What in the name of St Patryk is going on with Irish names?
The girls’ list is notable for the absence of Irish names from the top 10
THIS IS THE STORY of a little boy called Mason. Actually, it’s the story of 115 boys called Mason – all of them born in 2011 and given a name that a few years ago was best known here as a surname, most famously appended to Perry or James. And it is the story of how someone who isn’t even the most famous person in her own family may be responsible.
A few years ago Mason was not entirely unknown as a first name. In 2006 a mere five were registered in Ireland. That year 417 names were more popular for boys.
Mason rose a little in popularity the following year, hovering close to 250th until 2009. Then, whoosh, Mason shot up. In 2010 the 59 new Masons were more than the previous three years put together. Last year that number almost doubled again, and according to Central Statistics Office figures released this week it entered the top 100 names for boys for the first time. An unusual name until very recently now sits between Christopher and Jason.
And for all that it would be nice to believe otherwise, Kourtney Kardashian, sister of Kim (Google informs me), appears to be behind this.

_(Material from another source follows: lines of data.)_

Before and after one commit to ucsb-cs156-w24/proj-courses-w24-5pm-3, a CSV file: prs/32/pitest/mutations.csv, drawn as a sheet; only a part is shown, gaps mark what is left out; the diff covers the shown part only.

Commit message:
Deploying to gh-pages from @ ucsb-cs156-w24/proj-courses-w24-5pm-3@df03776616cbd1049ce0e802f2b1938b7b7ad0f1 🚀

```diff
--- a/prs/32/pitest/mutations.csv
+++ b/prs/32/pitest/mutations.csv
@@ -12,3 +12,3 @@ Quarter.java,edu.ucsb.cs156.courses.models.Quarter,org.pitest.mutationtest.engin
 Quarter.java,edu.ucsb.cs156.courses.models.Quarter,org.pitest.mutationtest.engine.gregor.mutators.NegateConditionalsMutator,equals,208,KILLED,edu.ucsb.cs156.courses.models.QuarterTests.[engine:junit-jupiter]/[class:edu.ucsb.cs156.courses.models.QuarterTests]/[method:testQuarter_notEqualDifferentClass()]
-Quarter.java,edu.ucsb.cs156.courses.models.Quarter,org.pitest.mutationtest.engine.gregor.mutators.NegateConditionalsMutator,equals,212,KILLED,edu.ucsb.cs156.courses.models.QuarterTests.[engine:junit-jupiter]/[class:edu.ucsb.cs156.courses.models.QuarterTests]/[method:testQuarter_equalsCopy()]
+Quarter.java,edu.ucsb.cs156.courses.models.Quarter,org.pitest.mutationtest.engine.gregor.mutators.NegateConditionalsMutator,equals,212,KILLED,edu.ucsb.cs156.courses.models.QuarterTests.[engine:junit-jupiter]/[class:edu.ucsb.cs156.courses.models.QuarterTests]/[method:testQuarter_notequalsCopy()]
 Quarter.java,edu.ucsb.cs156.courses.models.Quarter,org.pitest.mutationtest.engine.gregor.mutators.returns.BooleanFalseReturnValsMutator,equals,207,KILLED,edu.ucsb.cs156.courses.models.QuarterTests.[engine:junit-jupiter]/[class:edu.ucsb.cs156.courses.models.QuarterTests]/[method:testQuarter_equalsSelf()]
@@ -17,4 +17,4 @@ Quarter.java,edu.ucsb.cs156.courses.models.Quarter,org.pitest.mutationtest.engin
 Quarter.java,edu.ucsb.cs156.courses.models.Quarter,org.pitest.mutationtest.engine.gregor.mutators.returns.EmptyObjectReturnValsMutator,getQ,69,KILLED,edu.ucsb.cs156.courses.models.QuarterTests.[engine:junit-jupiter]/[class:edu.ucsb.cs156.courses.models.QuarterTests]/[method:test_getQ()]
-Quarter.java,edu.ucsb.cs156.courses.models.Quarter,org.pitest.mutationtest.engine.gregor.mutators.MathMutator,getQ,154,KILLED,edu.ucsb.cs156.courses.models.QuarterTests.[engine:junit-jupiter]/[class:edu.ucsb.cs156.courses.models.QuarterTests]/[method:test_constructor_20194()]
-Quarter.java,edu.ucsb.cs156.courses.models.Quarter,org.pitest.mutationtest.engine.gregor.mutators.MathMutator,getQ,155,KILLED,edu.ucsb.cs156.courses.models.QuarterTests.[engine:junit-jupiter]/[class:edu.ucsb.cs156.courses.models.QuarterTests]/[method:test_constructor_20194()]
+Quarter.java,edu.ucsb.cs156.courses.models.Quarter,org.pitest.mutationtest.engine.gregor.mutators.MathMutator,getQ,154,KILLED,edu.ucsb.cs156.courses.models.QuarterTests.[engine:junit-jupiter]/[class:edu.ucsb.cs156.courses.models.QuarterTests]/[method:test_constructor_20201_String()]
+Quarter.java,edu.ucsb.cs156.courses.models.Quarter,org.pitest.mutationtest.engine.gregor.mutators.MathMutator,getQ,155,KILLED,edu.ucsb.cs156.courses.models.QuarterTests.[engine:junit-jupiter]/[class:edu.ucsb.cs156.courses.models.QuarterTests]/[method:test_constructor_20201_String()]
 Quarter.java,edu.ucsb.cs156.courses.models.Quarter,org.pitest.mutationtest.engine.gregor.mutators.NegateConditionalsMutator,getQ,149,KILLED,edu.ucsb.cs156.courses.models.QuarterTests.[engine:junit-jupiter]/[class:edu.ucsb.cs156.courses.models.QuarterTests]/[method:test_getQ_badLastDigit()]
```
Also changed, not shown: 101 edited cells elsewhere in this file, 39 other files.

Kardashian named her boy Mason in December 2009 at a time when the name was 35th on the US list. It has featured in that top 100 for some years, so it is not particularly exotic, yet even in the US it has jumped in popularity since that boy’s birth, ranking second in 2011.
It would be a fair assumption that not everyone in the US or Ireland who named their kid Mason did so because it was the name chosen by the second-rate celebrity sister of someone who first made her fame (Google informs me) through a sex tape. Perhaps Kardashian happened to surf the wave of popularity rather than kick-start it. Yet the coincidence is striking.
When it comes to names, Ireland is culturally as well as geographically between the US and the UK. The girls’ lists share four and five names, respectively. (And the US crossover would rise to five were you to accept Ireland’s Sophie and the United States’ Sophia as essentially identical.)
The Irish list shows a drift away from Gaelic names. The girls’ list is notable for the absence of Irish names from the top 10, Aoife having clung on last year as a sole representative.